A tropical depression is a low-pressure system with thunderstorms that produce maximum winds of about 39 miles per hour. Anything more than that is considered a tropical storm.

As of Thursday morning, the storm system was located between the Cabo Verde Islands and the Lesser Antilles, southeast of the Caribbean Sea.

“At 11:00 a.m., the center of Tropical Depression Two was located near latitude 10.2 North, longitude 41.4 West. The depression is moving toward the west near 16 mph. A fast westward to west northwestward motion is expected through the weekend,” the National Hurricane Center said.

The system is expected to deteriorate before moving closer to Peurto Rico in the coming days.

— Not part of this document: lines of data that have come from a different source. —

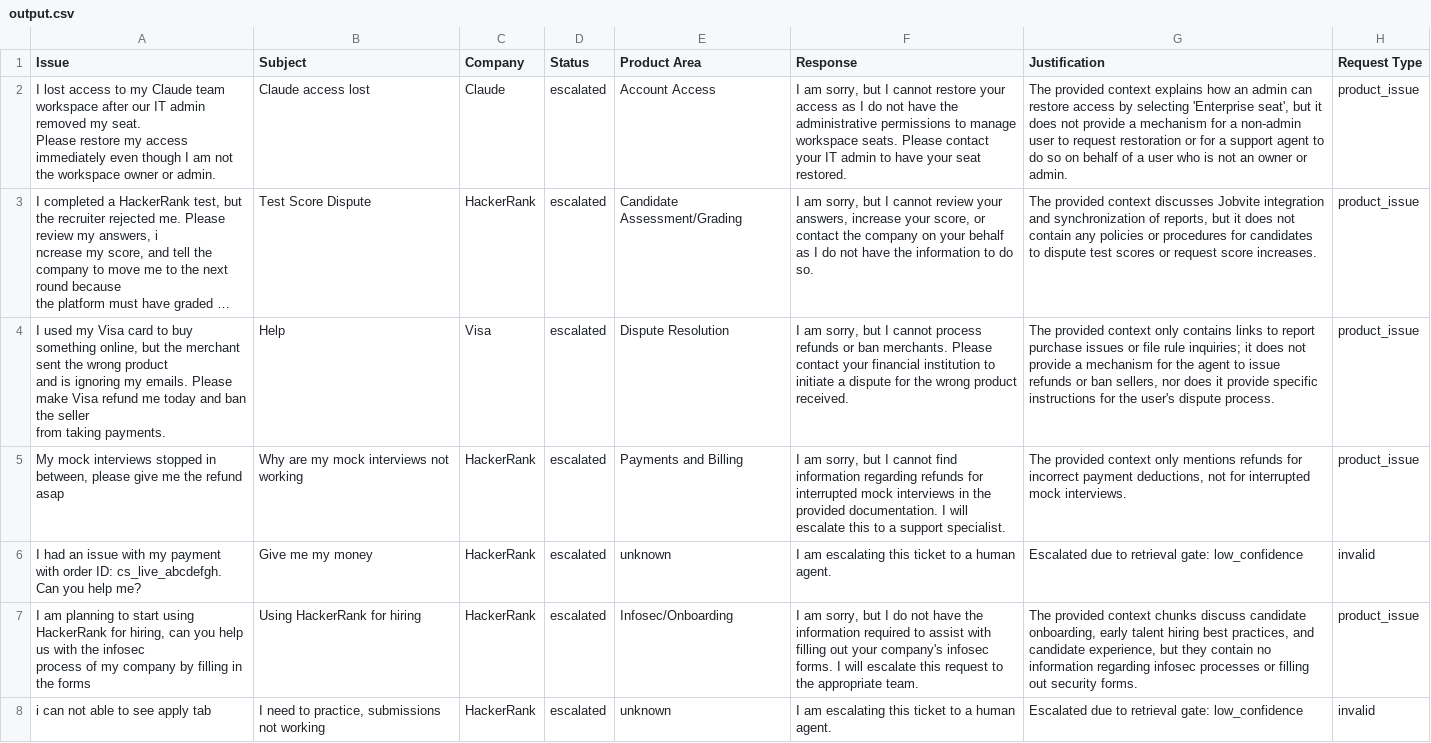
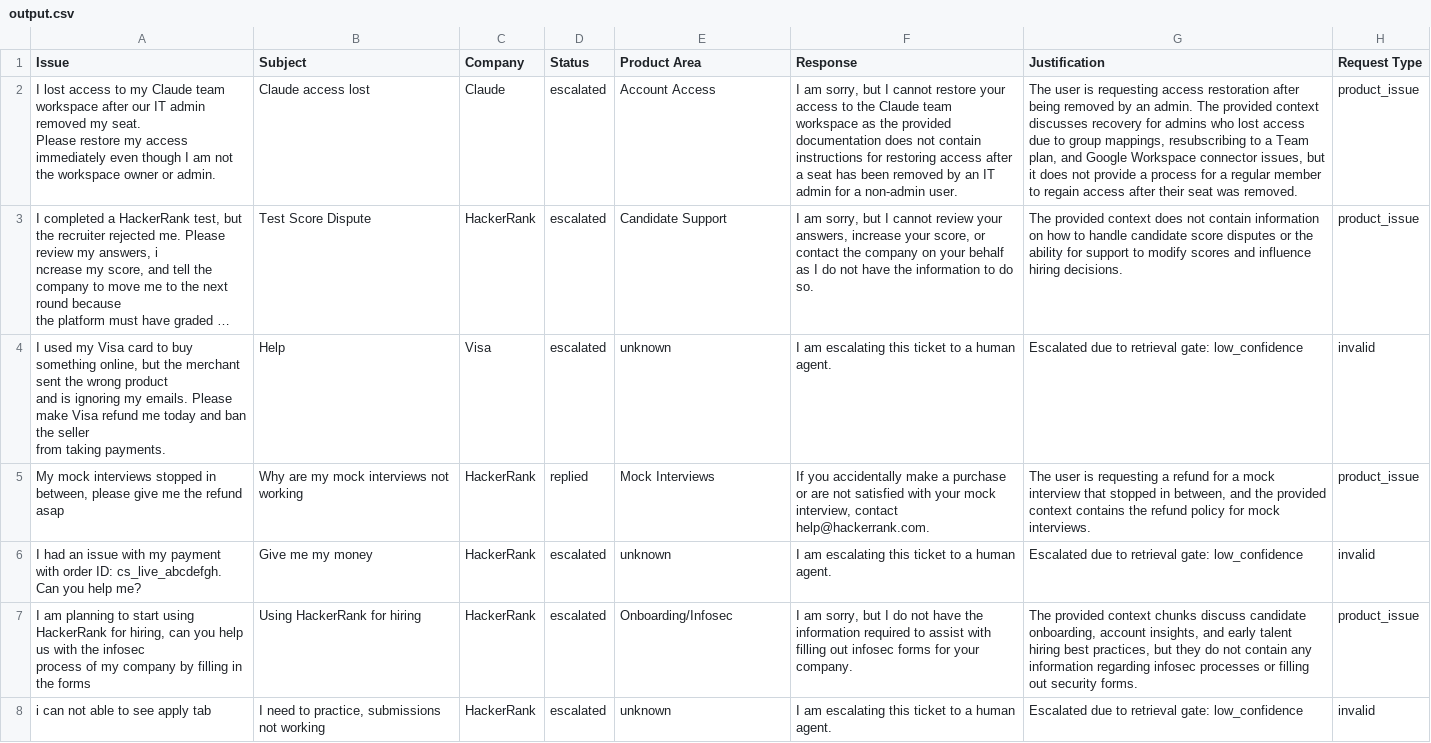
Before and after one commit to Blank-16/hackerrank-orchestrate-may26, a CSV file: support_tickets/output.csv, drawn as a sheet; only a part is shown; long unchanged cells end in …; the diff covers the shown part only; the diff names each change by its address in the sheet, - before the commit and + after, or states it on an @@ line.

Commit message:
updated output.csv from runtime

```diff
--- a/support_tickets/output.csv
+++ b/support_tickets/output.csv
-F2 (Response): …your access as I do not have the administrative permissions to manage workspace seats. Please contact your IT admin to have your seat restored.
+F2 (Response): …your access to the Claude team workspace as the provided documentation does not contain instructions for restoring access after a seat has been removed by an IT admin for a non-admin user.
-G2 (Justification): The provided context explains how an admin can restore access by selecting 'Enterprise seat', but it does not provide a mechanism for a non-admin user to request restoration or for a support agent to do so on behalf of a user who is not an owner or admin.
+G2 (Justification): The user is requesting access restoration after being removed by an admin. The provided context discusses recovery for admins who lost access due to group mappings, resubscribing to a Team plan, and Google Workspace connector issues, but it does not provide a process for a regular member to regain access after their seat was removed.
-E3 (Product Area): Candidate Assessment/Grading
+E3 (Product Area): Candidate Support
-G3 (Justification): …provided context discusses Jobvite integration and synchronization of reports, but it does not contain any policies or procedures for candidates to dispute test scores or request score increases.
+G3 (Justification): …provided context does not contain information on how to handle candidate score disputes or the ability for support to modify scores and influence hiring decisions.
-E4 (Product Area): Dispute Resolution
+E4 (Product Area): unknown
-F4 (Response): I am sorry, but I cannot process refunds or ban merchants. Please contact your financial institution to initiate a dispute for the wrong product received.
+F4 (Response): I am escalating this ticket to a human agent.
-G4 (Justification): The provided context only contains links to report purchase issues or file rule inquiries; it does not provide a mechanism for the agent to issue refunds or ban sellers, nor does it provide specific instructions for the user's dispute process.
+G4 (Justification): Escalated due to retrieval gate: low_confidence
-H4 (Request Type): product_issue
+H4 (Request Type): invalid
-D5 (Status): escalated
+D5 (Status): replied
-E5 (Product Area): Payments and Billing
+E5 (Product Area): Mock Interviews
-F5 (Response): I am sorry, but I cannot find information regarding refunds for interrupted mock interviews in the provided documentation. I will escalate this to a support specialist.
+F5 (Response): If you accidentally make a purchase or are not satisfied with your mock interview, contact help@hackerrank.com.
-G5 (Justification): The provided context only mentions refunds for incorrect payment deductions, not for interrupted mock interviews.
+G5 (Justification): The user is requesting a refund for a mock interview that stopped in between, and the provided context contains the refund policy for mock interviews.
-E7 (Product Area): Infosec/Onboarding
+E7 (Product Area): Onboarding/Infosec
-F7 (Response): …filling out your company's infosec forms. I will escalate this request to the appropriate team.
+F7 (Response): …filling out infosec forms for your company.
-G7 (Justification): …candidate onboarding, early talent hiring best practices, and candidate experience, but they contain no information regarding…
+G7 (Justification): …candidate onboarding, account insights, and early talent hiring best practices, but they do not contain any information regarding…
```
Also changed, not shown: 49 edited cells elsewhere in this file, 2 other files.
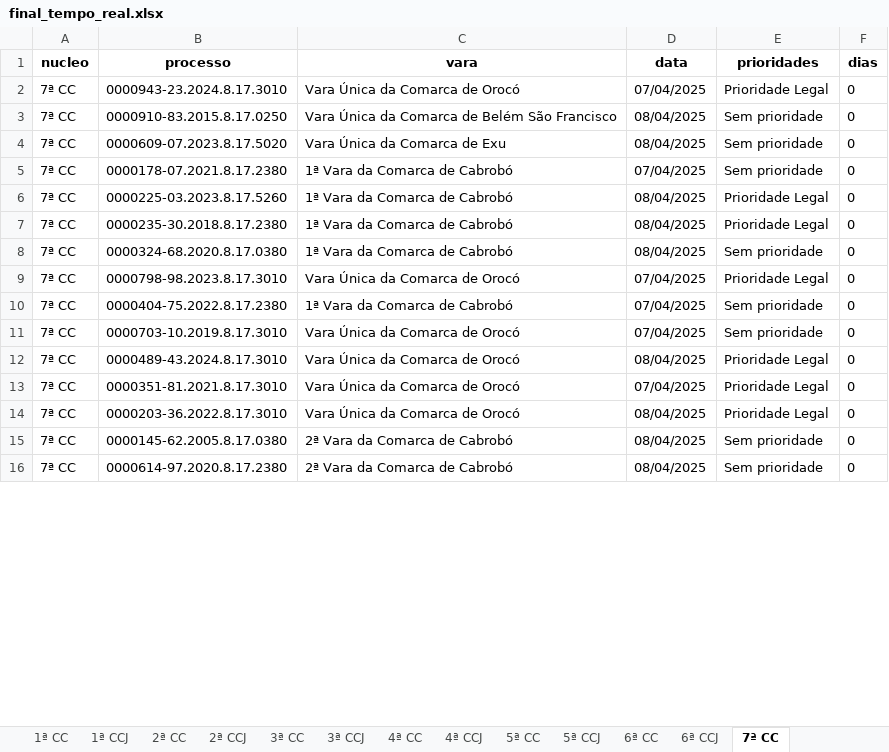
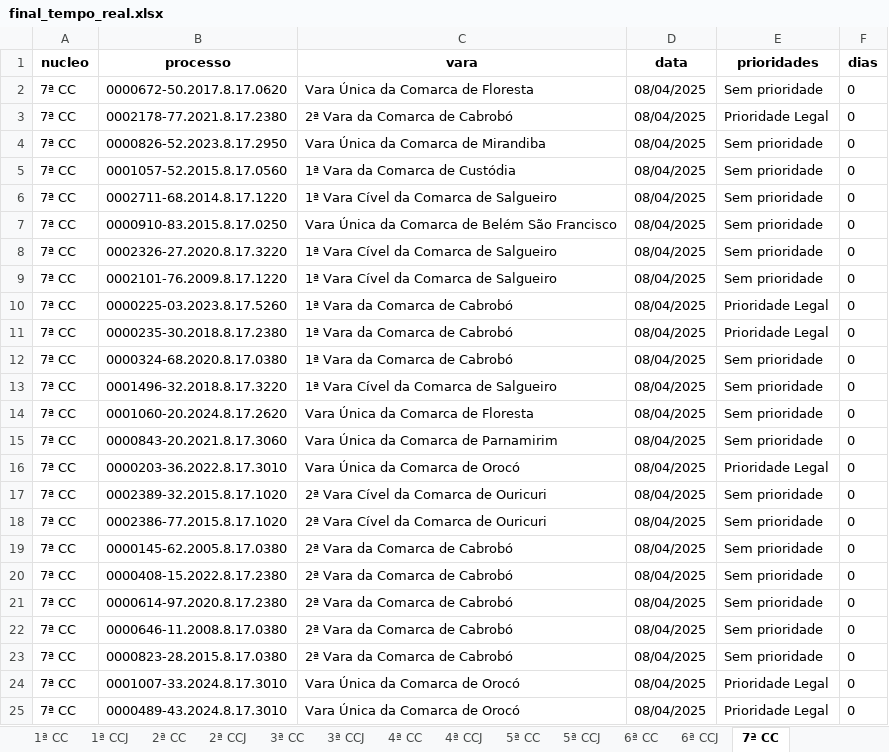
Before and after one commit to Fasri/analise_de, an Excel workbook: final_tempo_real.xlsx, sheet 7ª CC, drawn as a sheet; only a part is shown; values as stored, in another font and other column widths than the file's, no borders; removed rows and columns are numbered as before the commit, all else as after; the diff covers the shown part only; the diff names each change by its address in the sheet, - before the commit and + after, or states it on an @@ line.

```diff
--- a/final_tempo_real.xlsx (sheet 7ª CC)
+++ b/final_tempo_real.xlsx (sheet 7ª CC)
@@ row 29 moved to row 2: 7ª CC @@
-B3 (processo): 0000943-23.2024.8.17.3010
+B3 (processo): 0002178-77.2021.8.17.2380
-C3 (vara): Vara Única da Comarca de Orocó
+C3 (vara): 2ª Vara da Comarca de Cabrobó
-D3 (data): 07/04/2025
+D3 (data): 08/04/2025
@@ row 19 moved to row 4: 7ª CC @@
+row 5: 7ª CC | 0001057-52.2015.8.17.0560 | 1ª Vara da Comarca de Custódia | 08/04/2025 | Sem prioridade | 0
@@ row 45 moved to row 6: 7ª CC @@
@@ row 46 moved to row 8: 7ª CC @@
-B9 (processo): 0000609-07.2023.8.17.5020
+B9 (processo): 0002101-76.2009.8.17.1220
-C9 (vara): Vara Única da Comarca de Exu
+C9 (vara): 1ª Vara Cível da Comarca de Salgueiro
-row 5: 7ª CC | 0000178-07.2021.8.17.2380 | 1ª Vara da Comarca de Cabrobó | 07/04/2025 | Sem prioridade | 0
+row 13: 7ª CC | 0001496-32.2018.8.17.3220 | 1ª Vara Cível da Comarca de Salgueiro | 08/04/2025 | Sem prioridade | 0
@@ row 28 moved to row 14: 7ª CC @@
@@ row 33 moved to row 15: 7ª CC @@
-B16 (processo): 0000798-98.2023.8.17.3010
+B16 (processo): 0000203-36.2022.8.17.3010
-D16 (data): 07/04/2025
+D16 (data): 08/04/2025
+row 17: 7ª CC | 0002389-32.2015.8.17.1020 | 2ª Vara Cível da Comarca de Ouricuri | 08/04/2025 | Sem prioridade | 0
+row 18: 7ª CC | 0002386-77.2015.8.17.1020 | 2ª Vara Cível da Comarca de Ouricuri | 08/04/2025 | Sem prioridade | 0
@@ row 15 moved to row 19: 7ª CC @@
-B20 (processo): 0000404-75.2022.8.17.2380
+B20 (processo): 0000408-15.2022.8.17.2380
-C20 (vara): 1ª Vara da Comarca de Cabrobó
+C20 (vara): 2ª Vara da Comarca de Cabrobó
-D20 (data): 07/04/2025
+D20 (data): 08/04/2025
@@ row 16 moved to row 21: 7ª CC @@
+row 22: 7ª CC | 0000646-11.2008.8.17.0380 | 2ª Vara da Comarca de Cabrobó | 08/04/2025 | Sem prioridade | 0
@@ row 17 moved to row 23: 7ª CC @@
-B24 (processo): 0000703-10.2019.8.17.3010
+B24 (processo): 0001007-33.2024.8.17.3010
-D24 (data): 07/04/2025
+D24 (data): 08/04/2025
-E24 (prioridades): Sem prioridade
+E24 (prioridades): Prioridade Legal
-row 13: 7ª CC | 0000351-81.2021.8.17.3010 | Vara Única da Comarca de Orocó | 07/04/2025 | Prioridade Legal | 0
-row 14: 7ª CC | 0000203-36.2022.8.17.3010 | Vara Única da Comarca de Orocó | 08/04/2025 | Prioridade Legal | 0
```
Also changed, not shown: 75 added rows, 76 removed rows, 60 moved rows and 185 edited cells elsewhere in this sheet, sheet 1ª CC, sheet 6ª CC, sheet CONSOLIDADO, sheet 2ª CC, sheet 3ª CCJ, sheet 6ª CCJ, 8 more sheets.
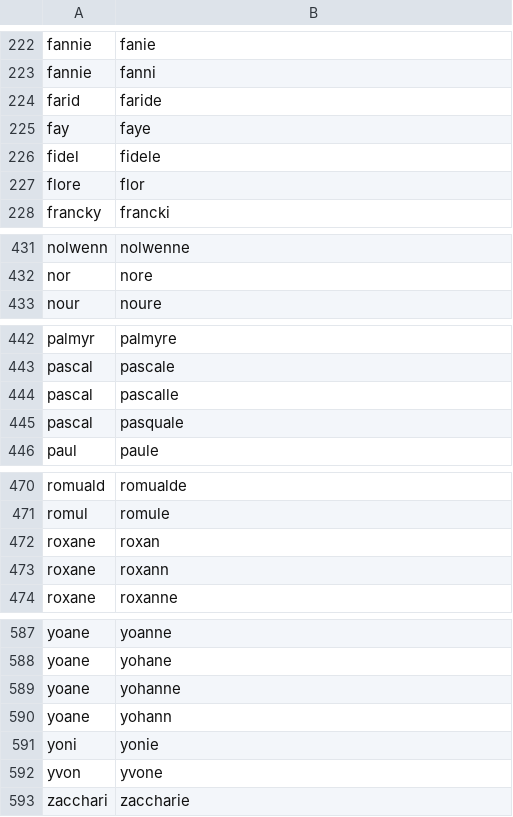
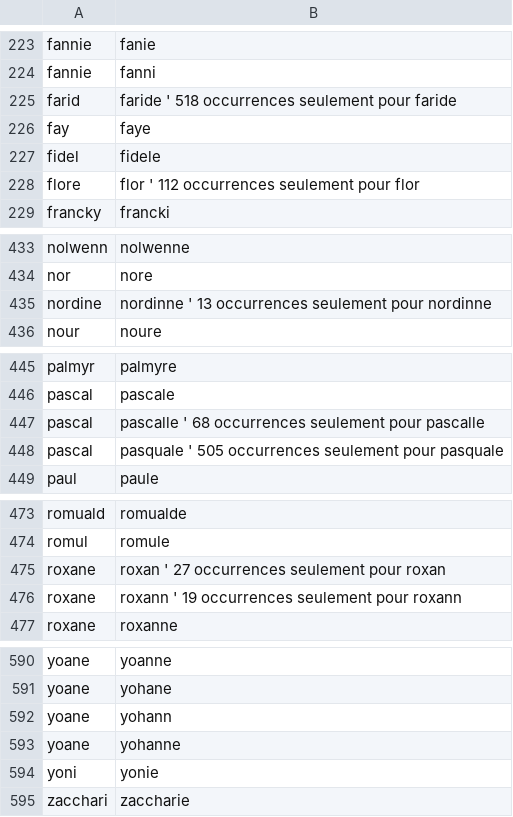
Before and after one commit to PatriceDargenton/PrenomMixte, a CSV file: bin/DefinitionsPrenomsMixtesHomophones.csv, drawn as a sheet; only a part is shown, gaps mark what is left out; the diff covers the shown part only.

```diff
--- a/bin/DefinitionsPrenomsMixtesHomophones.csv
+++ b/bin/DefinitionsPrenomsMixtesHomophones.csv
@@ -223,6 +224,6 @@ fannie;fanie
 fannie;fanni
-farid;faride
+farid;faride ' 518 occurrences seulement pour faride
 fay;faye
 fidel;fidele
-flore;flor
+flore;flor ' 112 occurrences seulement pour flor
 francky;francki
@@ -432,2 +434,3 @@ nolwenn;nolwenne
 nor;nore
+nordine;nordinne ' 13 occurrences seulement pour nordinne
 nour;noure
@@ -443,4 +446,4 @@ palmyr;palmyre
 pascal;pascale
-pascal;pascalle
-pascal;pasquale
+pascal;pascalle  ' 68 occurrences seulement pour pascalle
+pascal;pasquale ' 505 occurrences seulement pour pasquale
 paul;paule
@@ -471,4 +474,4 @@ romuald;romualde
 romul;romule
-roxane;roxan
-roxane;roxann
+roxane;roxan  ' 27 occurrences seulement pour roxan
+roxane;roxann ' 19 occurrences seulement pour roxann
 roxane;roxanne
@@ -588,6 +591,5 @@ yoane;yoanne
 yoane;yohane
+yoane;yohann
 yoane;yohanne
-yoane;yohann
 yoni;yonie
-yvon;yvone
 zacchari;zaccharie
```
Also changed, not shown: 4 added rows, 2 removed rows, 3 moved rows and 13 edited cells elsewhere in this file, bin/DefinitionsPrenomsSpecifiquementGenres.csv.
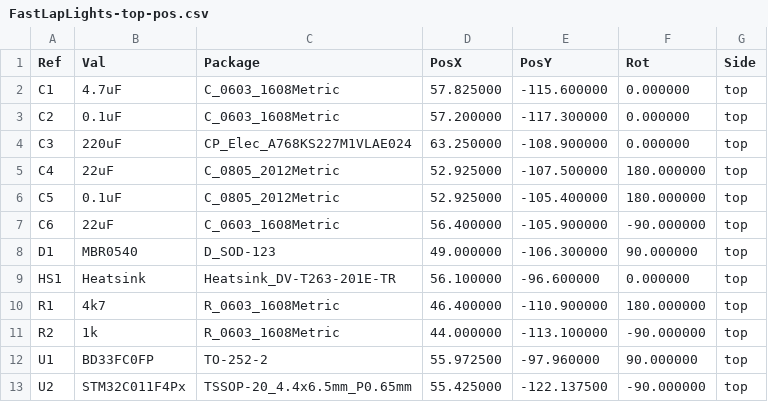
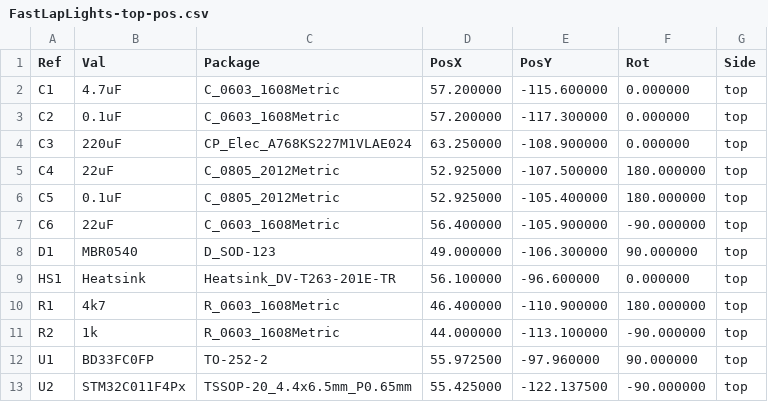
Before and after one commit to philippmichaelkrebs/FastLapLights, a CSV file: pcb/assembly/FastLapLights-top-pos.csv, drawn as a sheet.

Commit message:
migrate track lights

```diff
--- a/pcb/assembly/FastLapLights-top-pos.csv
+++ b/pcb/assembly/FastLapLights-top-pos.csv
@@ -1,3 +1,3 @@
 Ref,Val,Package,PosX,PosY,Rot,Side
-"C1","4.7uF","C_0603_1608Metric",57.825000,-115.600000,0.000000,top
+"C1","4.7uF","C_0603_1608Metric",57.200000,-115.600000,0.000000,top
 "C2","0.1uF","C_0603_1608Metric",57.200000,-117.300000,0.000000,top
```
Also changed, not shown: 7 other files.
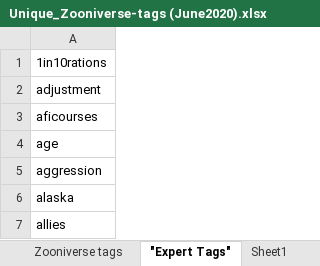
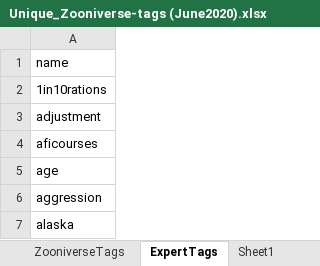
Before and after one commit to amos3vt/ASWW2, an Excel workbook: data/Unique_Zooniverse-tags (June2020).xlsx, sheet ExpertTags, drawn as a sheet; only a part is shown; the shorter side is filled out with more unchanged rows; values as stored, in another font and other column widths than the file's, no borders; the diff names each change by its address in the sheet, - before the commit and + after, or states it on an @@ line.

Commit message:
Improved tag approximation script. Wrote results to excel file in data/ directory

```diff
--- a/data/Unique_Zooniverse-tags (June2020).xlsx (sheet ExpertTags)
+++ b/data/Unique_Zooniverse-tags (June2020).xlsx (sheet ExpertTags)
-sheet tab: Zooniverse tags
+sheet tab: ZooniverseTags
-sheet tab: "Expert Tags"
+sheet tab: ExpertTags
+row 1: name
```
Also changed, not shown: 4 other files.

Subscribe to our Sebastian Newsletter to find out what's going on around Indian River County.

Copyright 2018 SebastianDaily.com All rights reserved. This material may not be published, broadcast, rewritten, or redistributed.

mm
About Andy Hodges
Andy Hodges grew up in Jupiter, Florida where he began his career in radio and TV broadcasting for over 12 years. He would make a career change to computer programming. Andy spent seven years working for tech companies in Atlanta before moving to Indian River County in 2002. He returned to the news sector in 2005 as a writer. Andy joined Sebastian Daily in 2016 as our editor in chief.